Legal fee auditing is a process where accounting professionals review law firm billings on behalf of clients. If you're concerned about the existing or potential costs of working with a firm, especially when dealing with ongoing litigation, a legal fee audit may help you protect your financial interests. Let's take a look at what the process entails and why you should care about it.
Building Up Bills
Fees for legal services can accumulate for a variety of reasons. Legal work is expensive to start with, and many clients struggle to separate the signal from the noise when they look at their bills. You have a right, however, to demand detailed accounting of all legal work that's done for you, regardless of whether you're just someone fighting a parking ticket or a multinational corporation engaged in hundreds of millions of dollars of litigation.
Is Your Law Firm Screwing You Over?
Despite the numerous ethical safeguards in place in the legal industry, the reality is there's a non-zero chance your law firm is deliberately putting the squeeze on you. According to a 2007 survey, one out of three lawyers admitted to at least occasionally double billing their clients. Rounding is common, too, such as deciding that 90 minutes of work ought to be billed as two hours.
Big clients, in particular, can be vulnerable to sketchy billing practices. Purdue Pharma in 2006 had its defense fees from an Oxycontin case cut from $400 million to $200 million after its insurance carrier sought a legal fee audit.
How Is It Done?
You have the right to demand documentation of all fees you're assessed. Especially with big cases, firms sometimes try to drown requests in document dumps. For example, the Purdue Pharma case was met with over 1 million points of data regarding billing. The information was sent to the auditors in more than 200 boxes.

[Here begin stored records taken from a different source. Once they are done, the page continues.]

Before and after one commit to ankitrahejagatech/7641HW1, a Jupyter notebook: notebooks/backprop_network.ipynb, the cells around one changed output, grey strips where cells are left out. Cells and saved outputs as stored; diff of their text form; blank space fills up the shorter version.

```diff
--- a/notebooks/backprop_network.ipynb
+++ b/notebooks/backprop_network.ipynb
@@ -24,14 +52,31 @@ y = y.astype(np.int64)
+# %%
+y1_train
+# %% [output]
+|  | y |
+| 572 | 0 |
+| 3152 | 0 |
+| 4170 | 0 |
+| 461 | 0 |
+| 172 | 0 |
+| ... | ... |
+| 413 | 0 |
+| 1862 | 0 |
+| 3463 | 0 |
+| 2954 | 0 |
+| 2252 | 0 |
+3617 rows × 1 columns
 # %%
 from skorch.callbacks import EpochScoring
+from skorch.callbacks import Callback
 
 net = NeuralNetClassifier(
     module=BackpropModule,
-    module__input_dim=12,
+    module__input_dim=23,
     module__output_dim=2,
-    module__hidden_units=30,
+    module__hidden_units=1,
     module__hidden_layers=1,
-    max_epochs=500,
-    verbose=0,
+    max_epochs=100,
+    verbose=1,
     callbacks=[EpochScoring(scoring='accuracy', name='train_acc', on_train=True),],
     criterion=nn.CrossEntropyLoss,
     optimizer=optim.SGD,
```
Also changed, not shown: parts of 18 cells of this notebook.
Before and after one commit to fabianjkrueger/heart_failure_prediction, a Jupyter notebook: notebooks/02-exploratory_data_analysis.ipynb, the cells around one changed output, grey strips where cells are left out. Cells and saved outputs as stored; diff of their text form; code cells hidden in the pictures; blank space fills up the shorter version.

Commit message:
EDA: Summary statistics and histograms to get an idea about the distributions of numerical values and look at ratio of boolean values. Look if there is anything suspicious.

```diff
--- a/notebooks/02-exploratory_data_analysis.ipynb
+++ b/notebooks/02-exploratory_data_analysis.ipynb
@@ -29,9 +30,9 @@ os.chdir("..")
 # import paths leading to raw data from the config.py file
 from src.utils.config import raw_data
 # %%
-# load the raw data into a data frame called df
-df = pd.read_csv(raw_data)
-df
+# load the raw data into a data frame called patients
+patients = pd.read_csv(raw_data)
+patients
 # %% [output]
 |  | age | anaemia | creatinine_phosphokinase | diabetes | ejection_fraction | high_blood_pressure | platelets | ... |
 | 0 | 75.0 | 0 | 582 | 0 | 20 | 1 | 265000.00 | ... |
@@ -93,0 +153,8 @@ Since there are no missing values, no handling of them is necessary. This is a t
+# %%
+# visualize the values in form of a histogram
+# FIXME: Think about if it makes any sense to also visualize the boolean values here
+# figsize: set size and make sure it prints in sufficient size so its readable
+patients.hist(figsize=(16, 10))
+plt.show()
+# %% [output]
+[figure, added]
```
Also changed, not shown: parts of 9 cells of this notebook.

There are several tricks to legal fee auditing. First-hand examination is essential, but many companies now use document-scanning and machine-learning technologies to rapidly build a database of what the bills were. They will then analyze the billings for irregularities, assigning auditors to examine anything that's flagged. Bigger items will also be examined directly by people to try to maximize returns to clients.
When irregularities are found, there are two options. First, you should send a request for a refund to the law firm. Second, you may need to consider litigation.
For more information, contact a company like Legal Billing Adjusters.